In ancient Persia, it was a food reserved for royalty.
Today, it's a snack people eat millions of tons of annually.
People have enjoyed walnuts since about 7,000 B.C. What's more, they originated in Persia, where the culture prized walnuts so highly that only royalty could eat them.
For thousands of years, people have used walnuts as food and medicine. The ancient Greeks even used walnuts as dye for hair and clothing.
I've long recommended walnuts. They're packed with omega-3 fatty acids, which improve heart function, decrease inflammation, and boost mental health. We also know that walnuts contain omega-6 fatty acids, which improve eye health. They contain melatonin, which helps regulate our sleep. And walnuts lower the marker for inflammation called C-reactive protein.
Walnuts are also packed with serotonin – what I call the "molecule of happiness." The neurotransmitter plays a role in regulating a diverse array of the body's functions, including sleep, sex drive, appetite, and mood regulation.

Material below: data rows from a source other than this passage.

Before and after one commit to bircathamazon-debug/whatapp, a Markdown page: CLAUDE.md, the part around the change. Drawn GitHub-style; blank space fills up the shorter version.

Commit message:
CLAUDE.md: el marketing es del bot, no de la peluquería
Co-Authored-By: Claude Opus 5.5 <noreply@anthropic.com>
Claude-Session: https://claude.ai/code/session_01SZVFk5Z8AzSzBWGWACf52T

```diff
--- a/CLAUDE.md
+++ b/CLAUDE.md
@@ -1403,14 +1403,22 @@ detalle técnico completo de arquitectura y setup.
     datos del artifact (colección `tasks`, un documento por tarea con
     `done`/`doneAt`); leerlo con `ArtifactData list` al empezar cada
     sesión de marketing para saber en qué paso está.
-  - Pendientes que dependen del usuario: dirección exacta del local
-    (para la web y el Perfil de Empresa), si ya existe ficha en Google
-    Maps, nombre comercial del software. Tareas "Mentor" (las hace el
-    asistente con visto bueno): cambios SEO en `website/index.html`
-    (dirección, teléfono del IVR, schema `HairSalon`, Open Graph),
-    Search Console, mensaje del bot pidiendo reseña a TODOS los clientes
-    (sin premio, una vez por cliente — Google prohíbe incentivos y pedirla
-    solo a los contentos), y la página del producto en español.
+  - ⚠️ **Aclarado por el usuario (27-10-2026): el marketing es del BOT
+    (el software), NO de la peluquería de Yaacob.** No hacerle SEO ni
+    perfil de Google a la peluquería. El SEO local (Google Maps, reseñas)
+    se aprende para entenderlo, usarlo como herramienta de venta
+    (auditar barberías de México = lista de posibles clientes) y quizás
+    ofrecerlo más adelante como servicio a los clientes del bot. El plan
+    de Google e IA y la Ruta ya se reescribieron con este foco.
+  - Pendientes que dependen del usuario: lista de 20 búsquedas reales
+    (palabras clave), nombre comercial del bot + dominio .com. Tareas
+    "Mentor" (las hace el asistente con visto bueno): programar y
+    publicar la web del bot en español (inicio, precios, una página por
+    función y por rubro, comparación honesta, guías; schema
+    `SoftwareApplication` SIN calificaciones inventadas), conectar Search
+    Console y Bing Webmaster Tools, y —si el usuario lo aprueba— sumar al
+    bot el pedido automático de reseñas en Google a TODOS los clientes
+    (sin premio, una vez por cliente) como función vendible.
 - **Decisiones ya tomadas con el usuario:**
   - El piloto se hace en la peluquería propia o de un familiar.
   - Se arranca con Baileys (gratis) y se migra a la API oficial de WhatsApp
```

Serotonin also creates feelings of calm and happiness.
A study from Spain found that people who ate a one-ounce combination of walnuts, hazelnuts, and almonds every day had more serotonin than people who did not.
Last month, we saw a study from the Journal of the American College of Cardiology about how nuts help your heart. Researchers looked at folks who ate nuts over the course of 32 years. Those who ate a one-ounce serving of nuts five times a week had a 20% lower risk of coronary heart disease.

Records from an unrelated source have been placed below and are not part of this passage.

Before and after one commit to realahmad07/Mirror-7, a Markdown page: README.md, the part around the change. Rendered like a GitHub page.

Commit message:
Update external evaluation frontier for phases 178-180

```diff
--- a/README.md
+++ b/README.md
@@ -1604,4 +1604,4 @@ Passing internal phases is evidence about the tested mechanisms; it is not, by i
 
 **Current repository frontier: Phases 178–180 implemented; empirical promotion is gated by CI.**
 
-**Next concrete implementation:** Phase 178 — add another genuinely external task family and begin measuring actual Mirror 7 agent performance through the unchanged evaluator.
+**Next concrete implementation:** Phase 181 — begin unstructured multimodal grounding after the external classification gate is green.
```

Now, this is an "association" study. In other words, it doesn't claim a cause-and-effect relationship... only that people who eat a lot of nuts also have fewer incidents of heart disease. But we have reason to believe there's an underlying cause. The type of fat in nuts is unsaturated, which we've mentioned before is the healthy type of fat. Nuts also contain omega-3 fatty acids, which lower blood pressure, improve heart function, and reduce inflammation.
If all that isn't enough to start snacking on nuts, there's even more evidence out last week about their benefits...
A new study out of the University of Illinois looked at walnuts and our gut. The researchers wanted to know how the nutrient-rich nuts affected our gut microbiota. Remember, our gut microbiota means the trillions of bacteria living within our intestines.
The study took two groups of volunteers and fed one group walnuts over two separate, three-week-long periods. They saw that those who ate walnuts had corresponding increases in three types of gut bacteria.
Animal studies show that one of those bacteria, Faecalibacterium, reduces inflammation. It also appears to regulate insulin.
What's more, these bacteria that increased during the study all produce the same chemical: butyrate. Butyrate improves colon health.
The study also found that walnut eaters had lower levels of secondary bile acids. These are products of digestion, but too many damage our guts. In fact, secondary bile acids contribute to colon cancer.
Keeping these bile acids low and encouraging growth of beneficial bacteria could be the key to many of the health benefits we see in walnuts.
If you want to help your heart and your colon, do what I do... Eat a couple handfuls of nuts daily.
What We're Reading...
- Something different: An orchestra arrangement for a bison.
Here's to our health, wealth, and a great retirement,
Dr. David Eifrig and the Health & Wealth Bulletin Research Team
May 10, 2018